Flashing Swords Ezine. A few years ago there was something of a revival of sword and sorcery, spearheaded by Flashing Swords – an ezine initially edited by Howard Andrew Jones before he moved on to Black Gate – named after the Lin Carter S&S anthologies of the 1970s. Like Carter’s series, Flashing Swords pretty much did what it said on the tin and provided sword and sorcery fiction from a number of up and coming writers, some of whom have since gone on to bigger and better things. The online issues are still available (via links from G.W Thomas’ indispensable Reader’s Guide to Sword and Sorcery) and I’ve been working my way through them recently. Quality varies from story to story and writer to writer, but there are a few gems to be found for the s&s enthusiast and none are less than readable.
Also on the Pile:
The 100th Millennium by John Brunner. John Brunner takes a stab at The Dying Earth and makes a pretty good job of it.

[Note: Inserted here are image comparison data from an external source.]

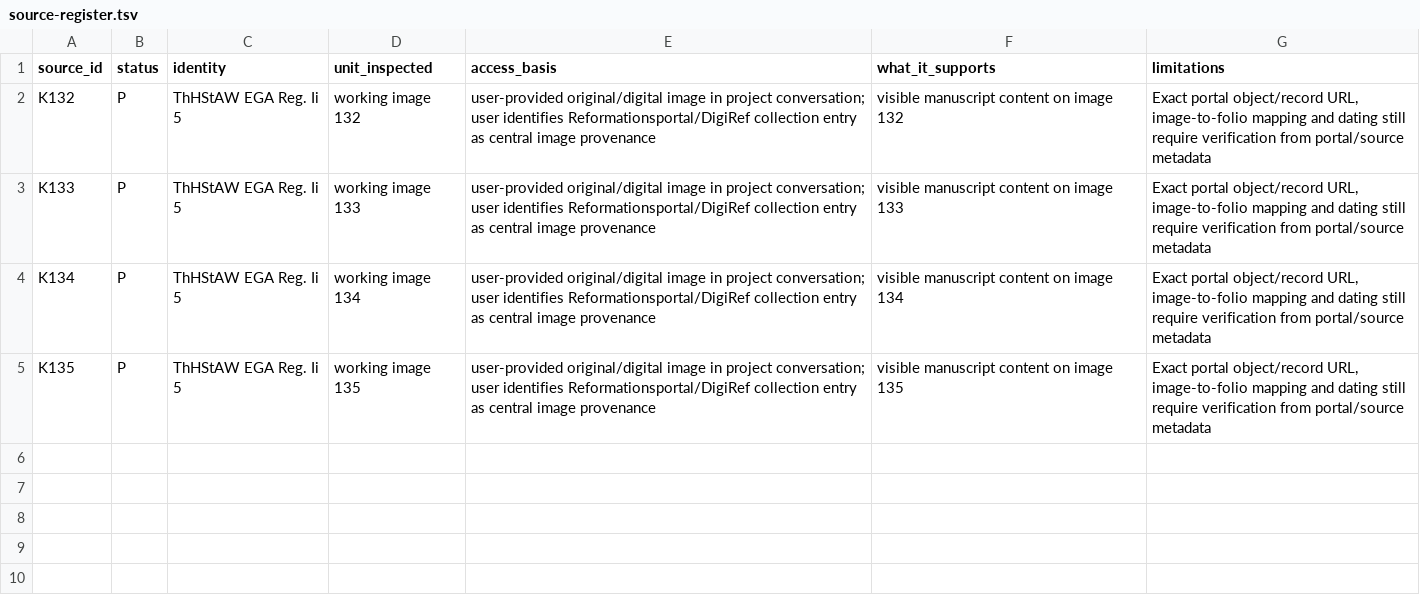
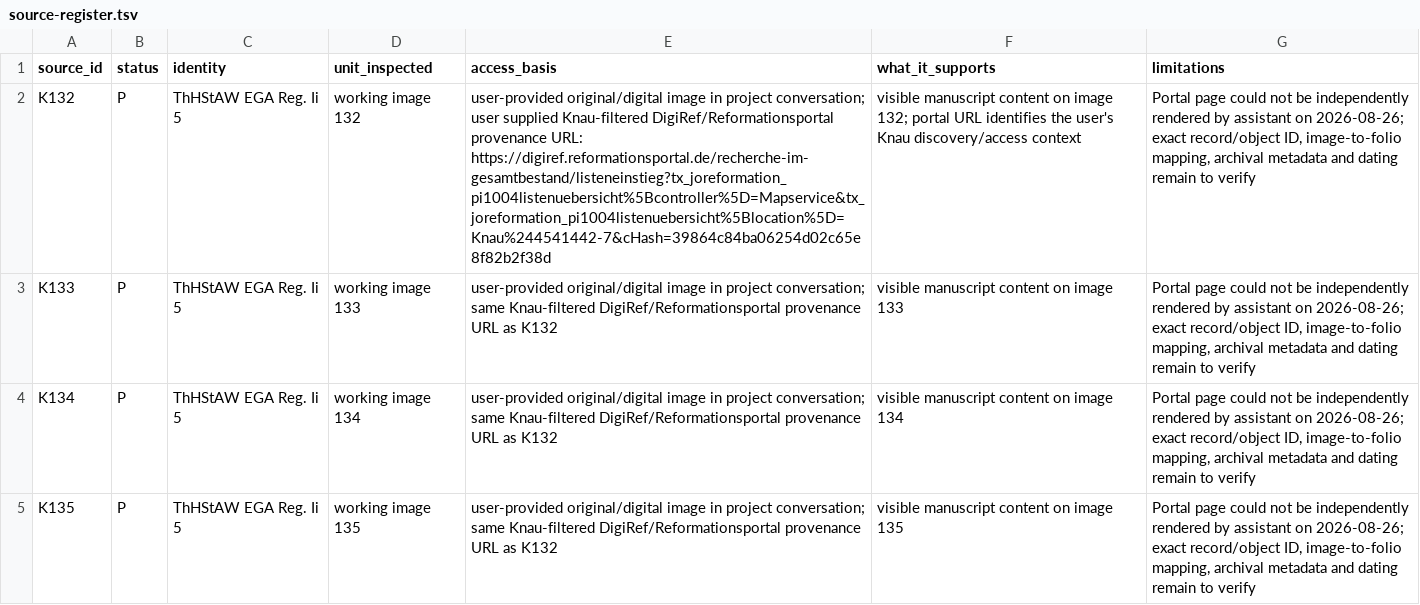
Before and after one commit to esany/paleo-type, a TSV file: projects/ega-reg-ii-5-knau/sources/source-register.tsv, drawn as a sheet; the diff names each change by its address in the sheet, - before the commit and + after, or states it on an @@ line.

Commit message:
Record Knau-filtered DigiRef provenance URL

```diff
--- a/projects/ega-reg-ii-5-knau/sources/source-register.tsv
+++ b/projects/ega-reg-ii-5-knau/sources/source-register.tsv
-E2 (access_basis): …conversation; user identifies Reformationsportal/DigiRef collection entry as central image provenance
+E2 (access_basis): …conversation; user supplied Knau-filtered DigiRef/Reformationsportal provenance URL: https://digiref.reformationsportal.de/recherche-im-gesamtbestand/listeneinstieg?tx_joreformation_pi1004listenuebersicht%5Bcontroller%5D=Mapservice&tx_joreformation_pi1004listenuebersicht%5Blocation%5D=Knau%244541442-7&cHash=39864c84ba06254d02c65e8f82b2f38d
-F2 (what_it_supports): …on image 132
+F2 (what_it_supports): …on image 132; portal URL identifies the user's Knau discovery/access context
-G2:G5 (limitations): Exact portal object/record URL, image-to-folio mapping and dating still require verification from portal/source metadata
+G2:G5 (limitations): Portal page could not be independently rendered by assistant on 2026-08-26; exact record/object ID, image-to-folio mapping, archival metadata and dating remain to verify
-E3:E5 (access_basis): …project conversation; user identifies Reformationsportal/DigiRef collection entry as central image provenance
+E3:E5 (access_basis): …project conversation; same Knau-filtered DigiRef/Reformationsportal provenance URL as K132
```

Carmilla by Sheridan Le Fanu. Atmospheric and sexually charged vampire fiction from the Gothic era, a major influence on Dracula and numerous Hammer movies of the 1970s.
The Conan Saga by Robert E. Howard, Lin Carter, L, Sprague de Camp and Bjorn Nyberg. It goes without saying that ‘pure’ Conan is best (ie: those written by Howard and left untouched by other hands) but some of the pastiches and re-writes are not without their charms (even if it is heresy to express such an opinion) particularly if you are in the mood for some straightforward barbarian sword and sorcery.